Dreamland Roller Coaster
Eadon Consulting carried out the design of a timber bogie which will be used as an integral part of the rolling stock for the newly refurbished Scenic Railway at Margate Dreamland. The scenic railway was one of the oldest roller-coasters in the country until it was burnt down in 2008. The new railway is based on the same layout and design as the original, however has to meet modern design standards. For more information about the technical aspects of the project click here.
We had started our involvement with the Scenic Railway project carrying out the calculations and specifications for the reconditioned drive shafts on the rope haulage mechanism which lifts the train up the various inclines on the ride.

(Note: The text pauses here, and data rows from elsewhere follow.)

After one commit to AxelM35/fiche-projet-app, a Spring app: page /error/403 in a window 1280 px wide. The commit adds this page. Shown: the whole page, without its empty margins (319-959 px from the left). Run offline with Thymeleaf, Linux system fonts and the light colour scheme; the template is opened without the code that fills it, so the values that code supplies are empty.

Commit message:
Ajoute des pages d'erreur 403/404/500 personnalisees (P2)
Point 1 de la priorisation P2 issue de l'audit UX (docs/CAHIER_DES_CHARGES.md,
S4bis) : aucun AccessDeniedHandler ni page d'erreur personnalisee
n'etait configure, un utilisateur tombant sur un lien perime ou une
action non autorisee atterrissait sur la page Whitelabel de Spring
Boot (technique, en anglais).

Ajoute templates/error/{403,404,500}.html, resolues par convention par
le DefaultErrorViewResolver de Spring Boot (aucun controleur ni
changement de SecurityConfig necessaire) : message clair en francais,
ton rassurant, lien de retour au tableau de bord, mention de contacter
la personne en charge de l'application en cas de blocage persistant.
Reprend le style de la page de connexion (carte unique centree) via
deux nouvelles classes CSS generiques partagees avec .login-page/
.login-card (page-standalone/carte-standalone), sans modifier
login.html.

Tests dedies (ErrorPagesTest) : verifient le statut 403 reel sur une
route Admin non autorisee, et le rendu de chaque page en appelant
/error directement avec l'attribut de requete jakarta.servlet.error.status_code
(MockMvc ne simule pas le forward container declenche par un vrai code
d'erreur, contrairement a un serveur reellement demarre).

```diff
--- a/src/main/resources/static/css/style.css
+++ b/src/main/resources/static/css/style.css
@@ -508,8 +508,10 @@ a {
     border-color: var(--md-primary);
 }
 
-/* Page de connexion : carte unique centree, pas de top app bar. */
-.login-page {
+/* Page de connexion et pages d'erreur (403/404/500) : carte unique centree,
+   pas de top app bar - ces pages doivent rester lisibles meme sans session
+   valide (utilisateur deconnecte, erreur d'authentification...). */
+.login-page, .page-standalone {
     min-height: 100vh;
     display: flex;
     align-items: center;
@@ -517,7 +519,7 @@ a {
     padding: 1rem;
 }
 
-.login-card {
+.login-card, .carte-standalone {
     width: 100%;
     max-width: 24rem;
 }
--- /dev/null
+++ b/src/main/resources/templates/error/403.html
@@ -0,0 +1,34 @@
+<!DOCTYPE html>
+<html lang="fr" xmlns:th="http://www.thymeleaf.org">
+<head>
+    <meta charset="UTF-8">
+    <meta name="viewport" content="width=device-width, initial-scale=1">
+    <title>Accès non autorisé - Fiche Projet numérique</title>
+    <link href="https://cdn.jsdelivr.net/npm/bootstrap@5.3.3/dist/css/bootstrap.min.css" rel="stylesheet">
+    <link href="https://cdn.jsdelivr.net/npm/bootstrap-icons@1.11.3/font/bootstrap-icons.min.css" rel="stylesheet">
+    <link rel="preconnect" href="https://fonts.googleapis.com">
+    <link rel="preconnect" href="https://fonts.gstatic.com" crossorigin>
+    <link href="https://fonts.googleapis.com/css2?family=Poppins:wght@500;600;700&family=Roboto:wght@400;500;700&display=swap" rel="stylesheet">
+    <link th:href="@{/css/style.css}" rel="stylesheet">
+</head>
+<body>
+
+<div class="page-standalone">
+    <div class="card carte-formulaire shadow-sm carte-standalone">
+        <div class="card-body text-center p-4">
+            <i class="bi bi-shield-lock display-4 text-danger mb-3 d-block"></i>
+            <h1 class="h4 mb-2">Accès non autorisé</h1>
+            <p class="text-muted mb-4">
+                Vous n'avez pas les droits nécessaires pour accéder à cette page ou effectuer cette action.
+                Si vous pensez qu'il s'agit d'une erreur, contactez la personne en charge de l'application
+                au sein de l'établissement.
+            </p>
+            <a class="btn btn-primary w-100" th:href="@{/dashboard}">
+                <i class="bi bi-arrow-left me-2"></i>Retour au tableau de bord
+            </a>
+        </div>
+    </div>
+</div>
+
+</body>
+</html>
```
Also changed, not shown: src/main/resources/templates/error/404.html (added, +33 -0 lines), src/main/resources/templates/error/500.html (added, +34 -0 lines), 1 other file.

One of the other aspects of the job within our client’s scope was the manufacture of bogies for two new trains. The layout of the bogie had to as far as possible match the design of the original. Eadon has experience of timber structures such as lock gates and bridges so we were well placed to assist our client with the timber design aspect. Initially we were asked to carry out an independent check of the original design to the timber eurocode.
Following an initial assessment of the design it was concluded that the current bogie design would not pass the modern day codes in their original configuration. This was quite an interesting aspect of the job as the previous bogies had been running for almost 100yrs, which highlighted how onerous modern design codes are when considering historic structures.
Following the initial check the scope changed from a stress analysis and calculation project to a design project. The two largest sticking points with the original design were the positioning of the main connection bolts relative to the member edges and the characteristics of the structure under lateral loading.
The scope for design change was also extremely limited. Firstly we couldn’t change the outward appearance of the bogie for heritage reasons and secondly the outer space envelope available for the bogie could not change as this was already set by the rail gauge and dimensions of the main rail structure.
The positioning of the main connection bolts used on the original structure didn’t comply with the strict edge and end distance requirements of the code meaning they’re strength could not be used in any calculations. However because it would affect the outward appearance of the bogie they had to be left in the new design despite the fact they could not be used structurally. In addition the lateral load on the bogie due to the train travelling round the track corners meant that the torsion applied to the axle mounting beams was too great and could not be solved by increasing section sizes. To overcome both of these issues we ended up designing an internal box chassis where we could utilise steel for connections and composite sections to better effect without it affecting the outward appearance of the bogie.
The scenic railway is due to open in June 2015 and I am very much looking forward to going to see it up and running. The bogie design was a fascinating job to work on with several unique aspects. It was a great opportunity to put knowledge gained on other timber structures to use on quite a unique project. Additionally the historic nature of the job meant that implementing the design changes required for meeting the modern code were an extremely challenging and rewarding part of the project.